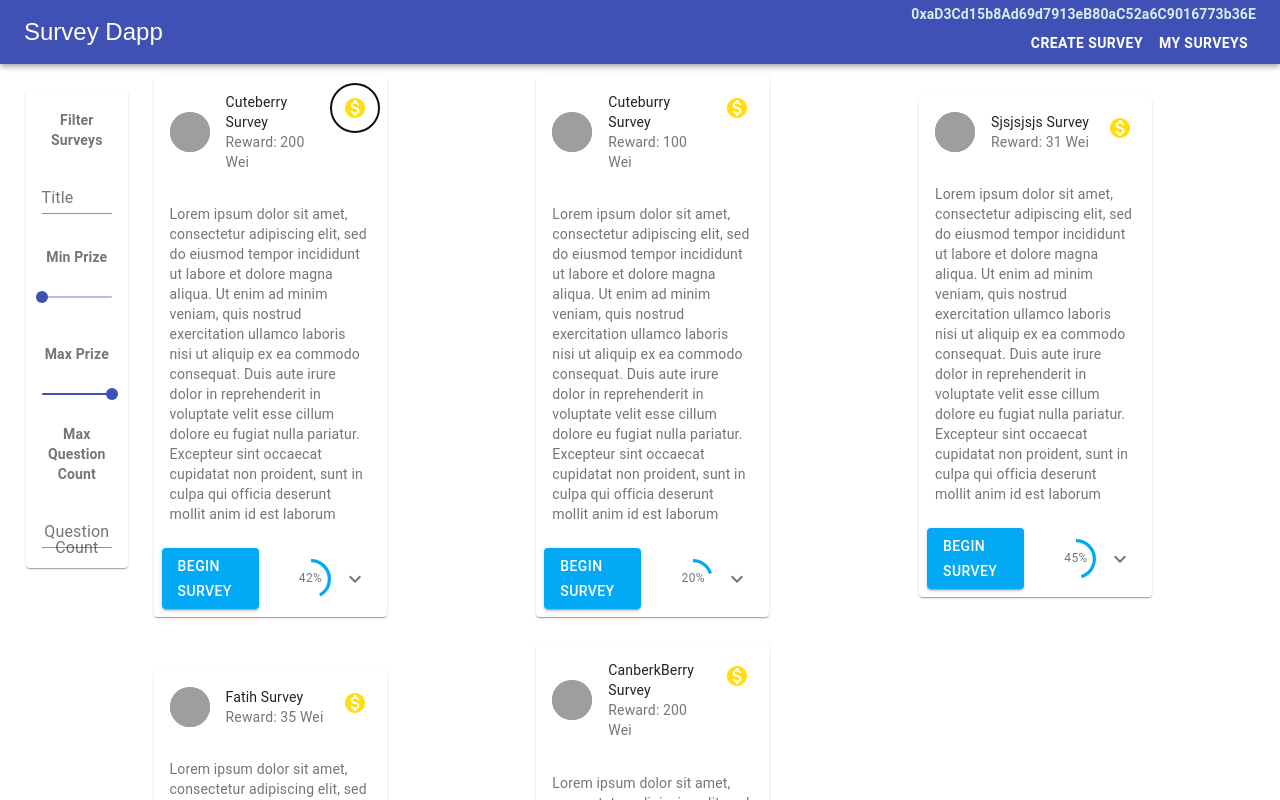
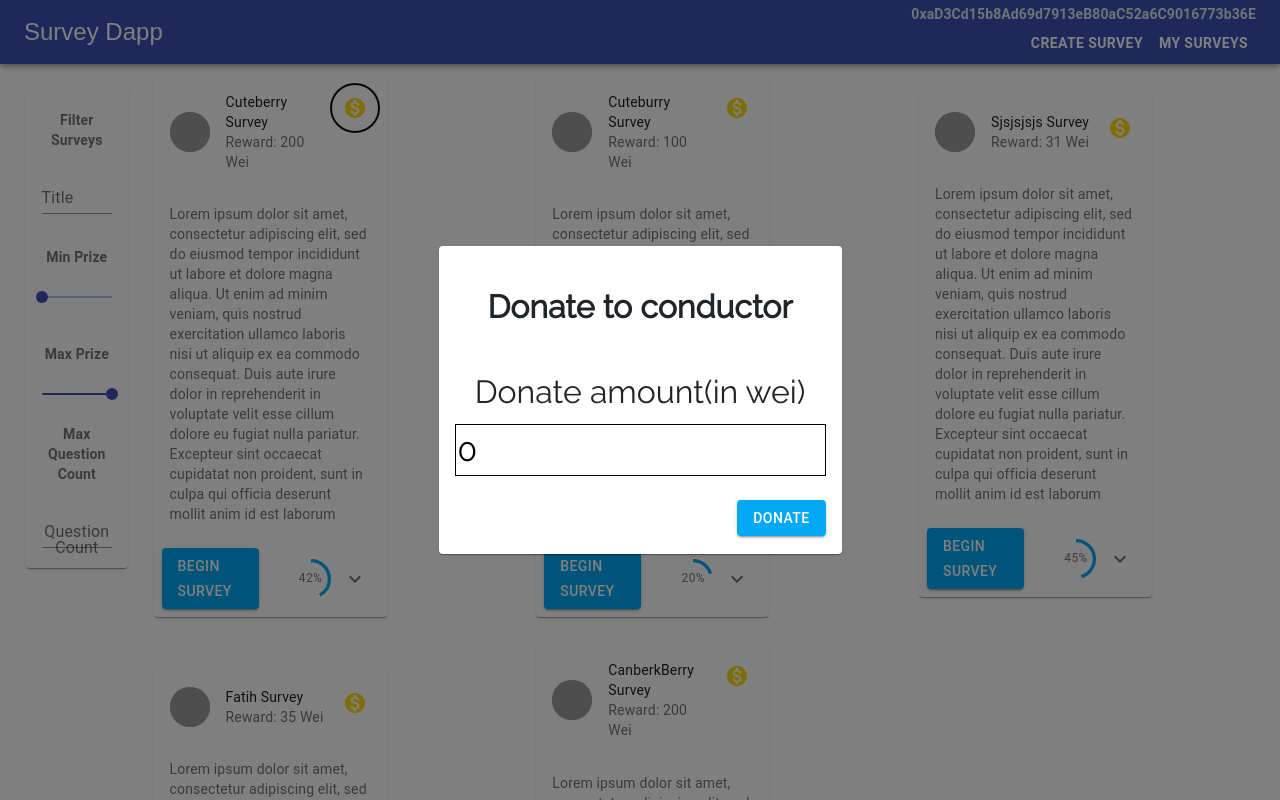
Before and after one commit to canberkkeles/survey_reward, a React (Create React App) app: page / in a window 1280 px wide. Both pictures are taken after a click on the button 354 px from the left and 108 px from the top of the page. Shown: the top 800 px of the page. Built offline with nearby package versions, Linux system fonts and the light colour scheme; grey boxes are pictures that could not be loaded; a web font is replaced by a local one.

Commit message:
Donate Page

```diff
--- /dev/null
+++ b/src/components/Styles/SurveyModal.module.css
@@ -0,0 +1,39 @@
+.donate-modal {
+  background-color: white;
+  border: "2px solid #000";
+  box-shadow: 0px 2px 1px -1px rgb(0 0 0 / 20%),
+    0px 1px 1px 0px rgb(0 0 0 / 14%), 0px 1px 3px 0px rgb(0 0 0 / 12%);
+  padding: 0 1rem;
+  height: auto;
+  width: fit-content;
+  border-radius: 4px;
+  align-content: center;
+  position: absolute;
+  font-size: 2em;
+  font-family: "Raleway", sans-serif;
+}
+
+.donate-modal form {
+  margin: 10% auto;
+  text-align: center;
+  position: relative;
+}
+
+.donate-header {
+  margin: 10% auto;
+  text-align: center;
+  font-weight: bold !important;
+}
+
+.donate-button-group {
+  margin-top: 4%;
+  float: right;
+  margin-bottom: 4%;
+}
+.donate-modal input {
+  outline: none !important;
+  border: 1px solid black;
+}
+.donate-modal input:focus {
+  background-color: #e1f4f3;
+}
--- a/src/components/Surveys/SurveyCard.js
+++ b/src/components/Surveys/SurveyCard.js
@@ -1,4 +1,4 @@
-import React from "react";
+import React, { useState } from "react";
 import { makeStyles } from "@material-ui/core/styles";
 import clsx from "clsx";
 import Card from "@material-ui/core/Card";
@@ -14,7 +14,12 @@ import MonetizationOnIcon from "@material-ui/icons/MonetizationOn";
 import Button from "@material-ui/core/Button";
 import { lightBlue } from "@material-ui/core/colors";
 import { ThemeProvider, createMuiTheme } from "@material-ui/core/styles";
+import Modal from "@material-ui/core/Modal";
+import Backdrop from "@material-ui/core/Backdrop";
+import Fade from "@material-ui/core/Fade";
 import SurveyProgress from "./SurveyProgress";
+import ModalCard from "../UI/ModalCard";
+import styles from "../Styles/SurveyModal.module.css";
 
 const useStyles = makeStyles((theme) => ({
   root: {
@@ -35,29 +40,102 @@ const useStyles = makeStyles((theme) => ({
   expandOpen: {
     transform: "rotate(180deg)",
   },
+  modal: {
+    display: "flex",
+    alignItems: "center",
+    justifyContent: "center",
+  },
+  paper: {
+    backgroundColor: theme.palette.background.paper,
+    border: "2px solid #000",
+    boxShadow: theme.shadows[5],
+    padding: theme.spacing(2, 4, 3),
+  },
 }));
 const open = createMuiTheme({
   palette: {
     primary: lightBlue,
   },
 });
+
 export default function SurveyCard(props) {
   const classes = useStyles();
-  const [expanded, setExpanded] = React.useState(false);
-  const [rewardPool, setRewardPool] = React.useState(Number(props.rewardPool));
-  const prize = Number(props.prize);
+  const [expanded, setExpanded] = useState(false);
   const surveyTitle = props.title;
   const description = props.description;
-  const questionCount = Number(props.questionCount);
   const isOpen = props.isOpen;
-  const [currentQuestion, setCurrentQuestion] = React.useState(
-    Number(props.currentQuestion)
-  );
-  const details = `This survey has ${questionCount} questions. It takes approximately ${questionCount} minutes. Thank you for your participation.`;
+  const [donateOpen, setDonateOpen] = useState(false);
+  const [donateAddress, setDonateAddress] = useState("");
+  const [donateValue, setDonateValue] = useState(0);
+
+  const details = `This survey has ${props.questionCount} questions. It takes approximately ${props.questionCount} minutes. Thank you for your participation.`;
   const handleExpandClick = () => {
     setExpanded(!expanded);
   };
+  const handleOpen = () => {
+    setDonateOpen(true);
+    setDonateAddress("0xF20b13ED63A1F6Dd8894f0dB3ff2AB7de89bcb21");
+  };
+
+  const handleClose = () => {
+    setDonateOpen(false);
+    setDonateAddress("");
+    setDonateValue(0);
+  };
+
+  const handleDonateValueChange = (event) => {
+    setDonateValue(event.target.value);
+  };
+  const handleDonate = (event) => {
+    console.log("Donate ", donateValue, "to ", donateAddress);
+    handleClose();
+    event.preventDefault();
+  };
   return (
+    <React.Fragment>
+      <Modal
+        aria-labelledby="transition-modal-title"
+        aria-describedby="transition-modal-description"
+        className={classes.modal}
+        open={donateOpen}
+        onClose={handleClose}
+        closeAfterTransition
+        BackdropComponent={Backdrop}
+        BackdropProps={{
+          timeout: 500,
+        }}
+      >
+        <Fade in={donateOpen}>
+          <ModalCard>
+            <p className={styles["donate-header"]}>Donate to conductor</p>
+            <form autoComplete="off" onSubmit={handleDonate}>
+              <label htmlFor="donate-amount">Donate amount(in wei)</label>
+              <br></br>
+              <input
+                type="number"
+                min="0"
+                id="donate-amount"
+                value={donateValue}
+                onChange={handleDonateValueChange}
+              ></input>
+              <br></br>
+              <ThemeProvider theme={open}>
+                <div className={styles["donate-button-group"]}>
+                  {" "}
+                  <Button
+                    variant="contained"
+                    color="primary"
+                    style={{ color: "white" }}
+                    type="submit"
+                  >
+                    Donate
+                  </Button>
+                </div>
+              </ThemeProvider>
+            </form>
+          </ModalCard>
+        </Fade>
+      </Modal>
       <Card className={classes.root}>
         <CardHeader
           avatar={
@@ -68,14 +146,13 @@ export default function SurveyCard(props) {
             ></Avatar>
           }
           action={
-          <IconButton aria-label="donate">
+            <IconButton aria-label="donate" onClick={handleOpen}>
               <MonetizationOnIcon style={{ color: "#FFDD0E" }} />
             </IconButton>
           }
           title={surveyTitle}
-        subheader={`Reward: ${prize} Wei`}
+          subheader={`Reward: ${props.prize} Wei`}
         />
-
         <CardContent>
           <Typography variant="body2" color="textSecondary" component="p">
             {description}
@@ -95,8 +172,8 @@ export default function SurveyCard(props) {
               </Button>
               &ensp;&ensp;&ensp;&ensp;
               <SurveyProgress
-              questionCount={questionCount}
-              answered={currentQuestion}
+                questionCount={props.questionCount}
+                answered={props.currentQuestion}
               />
             </ThemeProvider>
           ) : (
@@ -126,10 +203,11 @@ export default function SurveyCard(props) {
             <Typography paragraph>Before you start:</Typography>
             <Typography
               paragraph
-          >{`Remaning prize pool: ${rewardPool}`}</Typography>
+            >{`Remaning prize pool: ${props.rewardPool}`}</Typography>
             <Typography paragraph>{details}</Typography>
           </CardContent>
         </Collapse>
       </Card>
+    </React.Fragment>
   );
 }
--- a/src/components/Surveys/SurveyProgress.js
+++ b/src/components/Surveys/SurveyProgress.js
@@ -31,7 +31,7 @@ export default function SurveyProgress(props) {
   const questionCount = props.questionCount;
   const [answered, setAnswered] = React.useState(props.answered);
   const [progress, setProgress] = React.useState(
-    (answered / questionCount) * 100
+    (+answered / +questionCount) * 100
   );
 
   return <CircularProgressWithLabel value={progress} />;
--- /dev/null
+++ b/src/components/UI/ModalCard.js
@@ -0,0 +1,6 @@
+import React from "react";
+import classes from "../Styles/SurveyModal.module.css";
+const ModalCard = (props) => {
+  return <div className={classes["donate-modal"]}>{props.children}</div>;
+};
+export default ModalCard;
```
Lines whose indentation alone changed are shown as unchanged.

============

*Instructions for the task*: When you copy the data, keep every line exact and leave out each picture.

*Reply*:
Before and after one commit to canberkkeles/survey_reward, a React (Create React App) app: page / in a window 1280 px wide. Both pictures are taken after a click on the button 354 px from the left and 108 px from the top of the page. Shown: the top 800 px of the page. Built offline with nearby package versions, Linux system fonts and the light colour scheme; grey boxes are pictures that could not be loaded; a web font is replaced by a local one.

Commit message:
Donate Page

```diff
--- /dev/null
+++ b/src/components/Styles/SurveyModal.module.css
@@ -0,0 +1,39 @@
+.donate-modal {
+  background-color: white;
+  border: "2px solid #000";
+  box-shadow: 0px 2px 1px -1px rgb(0 0 0 / 20%),
+    0px 1px 1px 0px rgb(0 0 0 / 14%), 0px 1px 3px 0px rgb(0 0 0 / 12%);
+  padding: 0 1rem;
+  height: auto;
+  width: fit-content;
+  border-radius: 4px;
+  align-content: center;
+  position: absolute;
+  font-size: 2em;
+  font-family: "Raleway", sans-serif;
+}
+
+.donate-modal form {
+  margin: 10% auto;
+  text-align: center;
+  position: relative;
+}
+
+.donate-header {
+  margin: 10% auto;
+  text-align: center;
+  font-weight: bold !important;
+}
+
+.donate-button-group {
+  margin-top: 4%;
+  float: right;
+  margin-bottom: 4%;
+}
+.donate-modal input {
+  outline: none !important;
+  border: 1px solid black;
+}
+.donate-modal input:focus {
+  background-color: #e1f4f3;
+}
--- a/src/components/Surveys/SurveyCard.js
+++ b/src/components/Surveys/SurveyCard.js
@@ -1,4 +1,4 @@
-import React from "react";
+import React, { useState } from "react";
 import { makeStyles } from "@material-ui/core/styles";
 import clsx from "clsx";
 import Card from "@material-ui/core/Card";
@@ -14,7 +14,12 @@ import MonetizationOnIcon from "@material-ui/icons/MonetizationOn";
 import Button from "@material-ui/core/Button";
 import { lightBlue } from "@material-ui/core/colors";
 import { ThemeProvider, createMuiTheme } from "@material-ui/core/styles";
+import Modal from "@material-ui/core/Modal";
+import Backdrop from "@material-ui/core/Backdrop";
+import Fade from "@material-ui/core/Fade";
 import SurveyProgress from "./SurveyProgress";
+import ModalCard from "../UI/ModalCard";
+import styles from "../Styles/SurveyModal.module.css";
 
 const useStyles = makeStyles((theme) => ({
   root: {
@@ -35,29 +40,102 @@ const useStyles = makeStyles((theme) => ({
   expandOpen: {
     transform: "rotate(180deg)",
   },
+  modal: {
+    display: "flex",
+    alignItems: "center",
+    justifyContent: "center",
+  },
+  paper: {
+    backgroundColor: theme.palette.background.paper,
+    border: "2px solid #000",
+    boxShadow: theme.shadows[5],
+    padding: theme.spacing(2, 4, 3),
+  },
 }));
 const open = createMuiTheme({
   palette: {
     primary: lightBlue,
   },
 });
+
 export default function SurveyCard(props) {
   const classes = useStyles();
-  const [expanded, setExpanded] = React.useState(false);
-  const [rewardPool, setRewardPool] = React.useState(Number(props.rewardPool));
-  const prize = Number(props.prize);
+  const [expanded, setExpanded] = useState(false);
   const surveyTitle = props.title;
   const description = props.description;
-  const questionCount = Number(props.questionCount);
   const isOpen = props.isOpen;
-  const [currentQuestion, setCurrentQuestion] = React.useState(
-    Number(props.currentQuestion)
-  );
-  const details = `This survey has ${questionCount} questions. It takes approximately ${questionCount} minutes. Thank you for your participation.`;
+  const [donateOpen, setDonateOpen] = useState(false);
+  const [donateAddress, setDonateAddress] = useState("");
+  const [donateValue, setDonateValue] = useState(0);
+
+  const details = `This survey has ${props.questionCount} questions. It takes approximately ${props.questionCount} minutes. Thank you for your participation.`;
   const handleExpandClick = () => {
     setExpanded(!expanded);
   };
+  const handleOpen = () => {
+    setDonateOpen(true);
+    setDonateAddress("0xF20b13ED63A1F6Dd8894f0dB3ff2AB7de89bcb21");
+  };
+
+  const handleClose = () => {
+    setDonateOpen(false);
+    setDonateAddress("");
+    setDonateValue(0);
+  };
+
+  const handleDonateValueChange = (event) => {
+    setDonateValue(event.target.value);
+  };
+  const handleDonate = (event) => {
+    console.log("Donate ", donateValue, "to ", donateAddress);
+    handleClose();
+    event.preventDefault();
+  };
   return (
+    <React.Fragment>
+      <Modal
+        aria-labelledby="transition-modal-title"
+        aria-describedby="transition-modal-description"
+        className={classes.modal}
+        open={donateOpen}
+        onClose={handleClose}
+        closeAfterTransition
+        BackdropComponent={Backdrop}
+        BackdropProps={{
+          timeout: 500,
+        }}
+      >
+        <Fade in={donateOpen}>
+          <ModalCard>
+            <p className={styles["donate-header"]}>Donate to conductor</p>
+            <form autoComplete="off" onSubmit={handleDonate}>
+              <label htmlFor="donate-amount">Donate amount(in wei)</label>
+              <br></br>
+              <input
+                type="number"
+                min="0"
+                id="donate-amount"
+                value={donateValue}
+                onChange={handleDonateValueChange}
+              ></input>
+              <br></br>
+              <ThemeProvider theme={open}>
+                <div className={styles["donate-button-group"]}>
+                  {" "}
+                  <Button
+                    variant="contained"
+                    color="primary"
+                    style={{ color: "white" }}
+                    type="submit"
+                  >
+                    Donate
+                  </Button>
+                </div>
+              </ThemeProvider>
+            </form>
+          </ModalCard>
+        </Fade>
+      </Modal>
       <Card className={classes.root}>
         <CardHeader
           avatar={
@@ -68,14 +146,13 @@ export default function SurveyCard(props) {
             ></Avatar>
           }
           action={
-          <IconButton aria-label="donate">
+            <IconButton aria-label="donate" onClick={handleOpen}>
               <MonetizationOnIcon style={{ color: "#FFDD0E" }} />
             </IconButton>
           }
           title={surveyTitle}
-        subheader={`Reward: ${prize} Wei`}
+          subheader={`Reward: ${props.prize} Wei`}
         />
-
         <CardContent>
           <Typography variant="body2" color="textSecondary" component="p">
             {description}
@@ -95,8 +172,8 @@ export default function SurveyCard(props) {
               </Button>
               &ensp;&ensp;&ensp;&ensp;
               <SurveyProgress
-              questionCount={questionCount}
-              answered={currentQuestion}
+                questionCount={props.questionCount}
+                answered={props.currentQuestion}
               />
             </ThemeProvider>
           ) : (
@@ -126,10 +203,11 @@ export default function SurveyCard(props) {
             <Typography paragraph>Before you start:</Typography>
             <Typography
               paragraph
-          >{`Remaning prize pool: ${rewardPool}`}</Typography>
+            >{`Remaning prize pool: ${props.rewardPool}`}</Typography>
             <Typography paragraph>{details}</Typography>
           </CardContent>
         </Collapse>
       </Card>
+    </React.Fragment>
   );
 }
--- a/src/components/Surveys/SurveyProgress.js
+++ b/src/components/Surveys/SurveyProgress.js
@@ -31,7 +31,7 @@ export default function SurveyProgress(props) {
   const questionCount = props.questionCount;
   const [answered, setAnswered] = React.useState(props.answered);
   const [progress, setProgress] = React.useState(
-    (answered / questionCount) * 100
+    (+answered / +questionCount) * 100
   );
 
   return <CircularProgressWithLabel value={progress} />;
--- /dev/null
+++ b/src/components/UI/ModalCard.js
@@ -0,0 +1,6 @@
+import React from "react";
+import classes from "../Styles/SurveyModal.module.css";
+const ModalCard = (props) => {
+  return <div className={classes["donate-modal"]}>{props.children}</div>;
+};
+export default ModalCard;
```
Lines whose indentation alone changed are shown as unchanged.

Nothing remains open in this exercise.